    Prince William Forest

    Park Virginia

There are park alerts in effect.
show Alerts »

    Reminder to park visitors. Fireworks are prohibited at Prince William Forest Park.

  • Oak Ridge Campground Site A29 closure

    Oak Ridge Campground site A29 will be closed until safety concerns have been mitigated. Please do not use that site until it has been reopened.

  • Warm Wet Spring = More Ticks

    Please check yourself and your pets for ticks continually during and after your visit. Ticks are less prevelent if you stay on trail or in mowed areas. Wearing light colored clothing helps you spot them before the attach.

  • Firewood

    Outside firewood is prohibited in Prince William Forest Park, unless it is certified USDA 'bug free' firewood. Dead and downed wood may be collected from designated areas for use while in the park. Help us protect the forest from invasive species!

  • Visitor Center Remodel 2014

    Over the next several months there will be new changes coming to the Visitor Center. Presently we are remodeling the bookstore area to give it more of a country theme. Next the exibit area will get all new exhibits. Thank you for your patience and support

African American History

Free African Americans had been present in Prince William County from its beginnings. The African-American Cole family seems to have been in the county since 1767. By the time of the first surviving U.S. Census for the area, dating to 1810, there was a sizable “mulatto” community in the Dumfries District. After the Civil War, many of those African Americans lived near the eastern boundary of the Park in a community called Batestown. .

Over time, a mixed African-American and white community developed consisting of two towns - Hickory Ridge and Batestown. Together, this community became known collectively as the Cabin Branch Community due to the employment of many residents in the operation of the Cabin Branch Pyrite Mine from 1889-1920.

Digital document on the African American Experience at Prince William Forest Park, written by Arvilla Payne-Jackson, Ph.D. and Sue Ann Taylor, Ph.D.

Continue on to Cabin Camp segregation


Return to the History and Culture main page.

Did You Know?

Great Horned Owl

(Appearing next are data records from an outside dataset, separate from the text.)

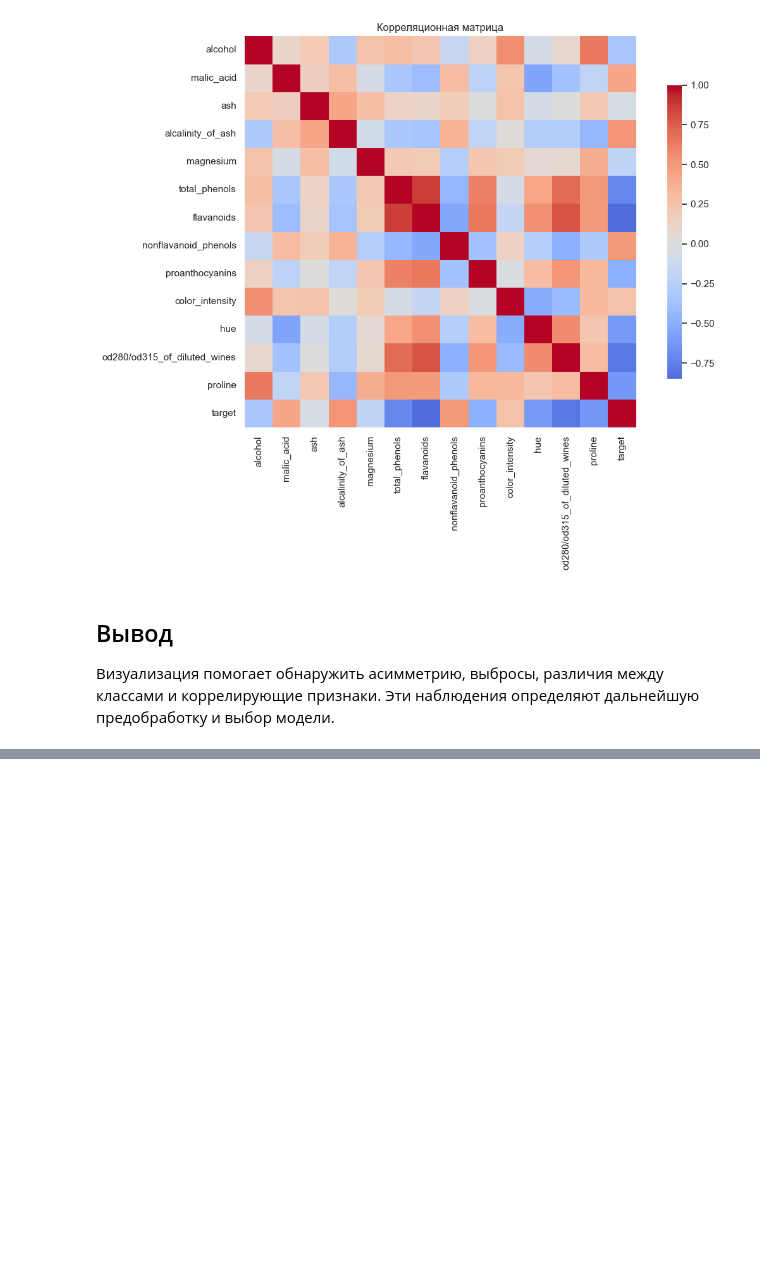
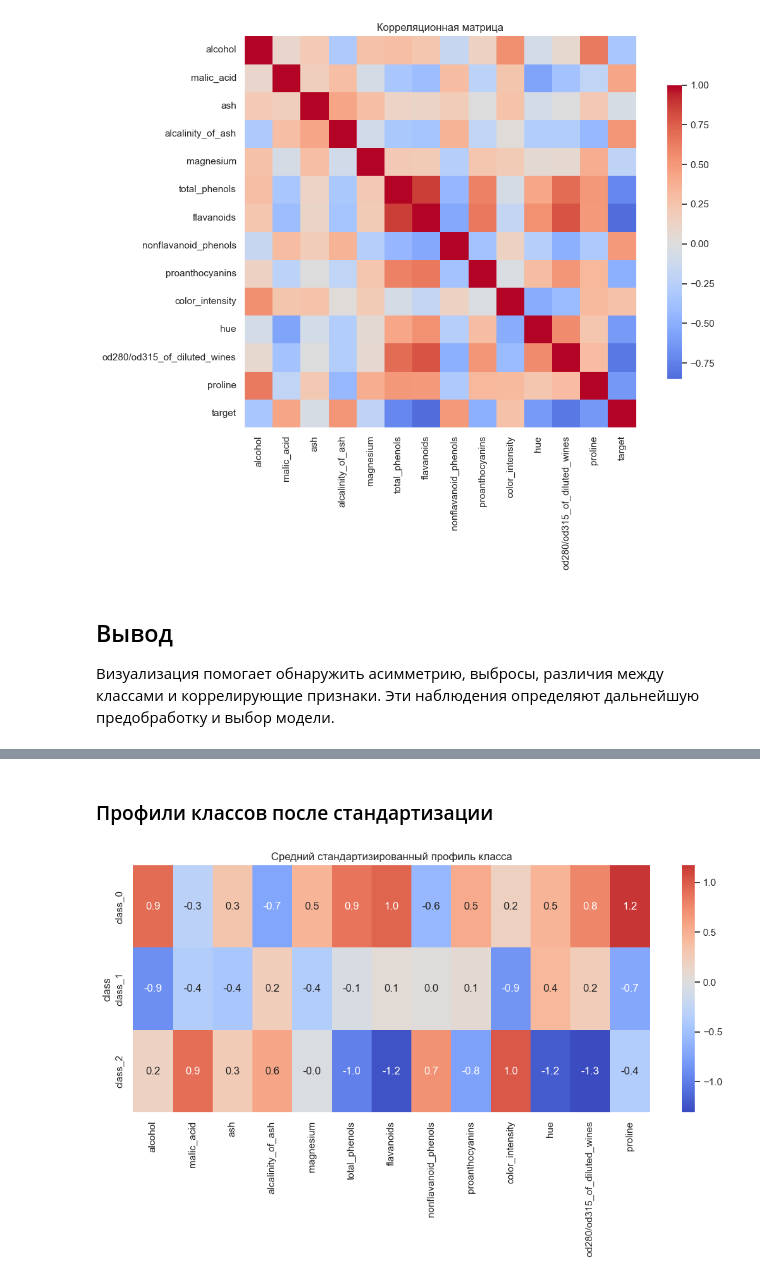
Before and after one commit to pv-afk/pv_afk, a Jupyter notebook: ML-AI/4.2. Визуализация данных.ipynb, the cells around one changed output, grey strips where cells are left out. Cells and saved outputs as stored; diff of their text form; code cells hidden in the pictures; blank space fills up the shorter version.

```diff
--- a/ML-AI/4.2. Визуализация данных.ipynb
+++ b/ML-AI/4.2. Визуализация данных.ipynb
@@ -86,0 +196,13 @@ plt.show()
+# %% [markdown]
+### Профили классов после стандартизации
+# %%
+standardized = data[numeric_columns].apply(lambda series: (series - series.mean()) / series.std())
+standardized["class"] = data["class"]
+class_profiles = standardized.groupby("class").mean()
+
+plt.figure(figsize=(13, 5))
+sns.heatmap(class_profiles, cmap="coolwarm", center=0, annot=True, fmt=".1f")
+plt.title("Средний стандартизированный профиль класса")
+plt.show()
+# %% [output]
+[figure, added]
```
Also changed, not shown: parts of 15 cells of this notebook, 14 other files.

An owl's eyes are fixed in place because their large size provides no room for muscle. To compensate for this, it can turn its head in almost any direction and angle, including the ability to rotate its head nearly 280 degrees. By comparison, people can only turn their heads a mere 90 degrees!